## WORK ORDER
For the material below, the sole required output is the number of lines that include "metadata".

## INPUT FOR THIS TASK
=-=-=

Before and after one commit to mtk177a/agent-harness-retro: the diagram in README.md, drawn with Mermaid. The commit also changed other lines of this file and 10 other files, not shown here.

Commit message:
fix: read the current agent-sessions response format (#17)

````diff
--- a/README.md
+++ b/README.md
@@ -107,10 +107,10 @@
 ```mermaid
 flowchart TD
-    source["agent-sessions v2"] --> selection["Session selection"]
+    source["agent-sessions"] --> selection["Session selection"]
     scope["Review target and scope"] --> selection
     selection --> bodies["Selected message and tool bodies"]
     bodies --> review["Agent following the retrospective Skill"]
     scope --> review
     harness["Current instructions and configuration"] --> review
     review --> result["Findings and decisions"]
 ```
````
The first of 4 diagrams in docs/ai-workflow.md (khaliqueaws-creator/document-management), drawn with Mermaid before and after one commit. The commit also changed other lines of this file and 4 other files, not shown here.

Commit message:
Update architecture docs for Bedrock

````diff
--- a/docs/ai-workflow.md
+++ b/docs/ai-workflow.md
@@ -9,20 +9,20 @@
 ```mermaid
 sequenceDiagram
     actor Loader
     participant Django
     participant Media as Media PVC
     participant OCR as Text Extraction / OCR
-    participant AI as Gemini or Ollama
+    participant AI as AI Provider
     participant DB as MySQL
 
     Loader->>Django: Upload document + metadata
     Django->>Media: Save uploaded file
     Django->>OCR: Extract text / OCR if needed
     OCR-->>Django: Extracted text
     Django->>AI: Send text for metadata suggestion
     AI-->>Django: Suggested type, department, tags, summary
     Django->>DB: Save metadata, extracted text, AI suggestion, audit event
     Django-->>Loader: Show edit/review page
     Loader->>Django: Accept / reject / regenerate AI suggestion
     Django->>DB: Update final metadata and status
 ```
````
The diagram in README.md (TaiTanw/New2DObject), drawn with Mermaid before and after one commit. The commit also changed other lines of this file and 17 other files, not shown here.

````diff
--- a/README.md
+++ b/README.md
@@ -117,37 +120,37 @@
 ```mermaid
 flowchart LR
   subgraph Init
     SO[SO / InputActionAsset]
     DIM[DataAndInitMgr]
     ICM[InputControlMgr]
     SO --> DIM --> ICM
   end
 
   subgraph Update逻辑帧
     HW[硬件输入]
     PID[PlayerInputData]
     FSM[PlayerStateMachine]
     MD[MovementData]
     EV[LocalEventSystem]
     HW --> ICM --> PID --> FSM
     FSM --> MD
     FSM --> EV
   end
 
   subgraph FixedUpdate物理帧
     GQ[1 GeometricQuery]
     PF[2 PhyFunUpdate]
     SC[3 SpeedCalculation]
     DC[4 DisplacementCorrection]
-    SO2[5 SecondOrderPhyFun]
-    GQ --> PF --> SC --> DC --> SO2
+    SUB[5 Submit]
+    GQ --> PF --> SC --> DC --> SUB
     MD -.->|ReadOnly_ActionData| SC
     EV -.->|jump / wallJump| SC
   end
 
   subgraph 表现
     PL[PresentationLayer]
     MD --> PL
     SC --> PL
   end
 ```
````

=-=-=

## WRITTEN ANSWER
4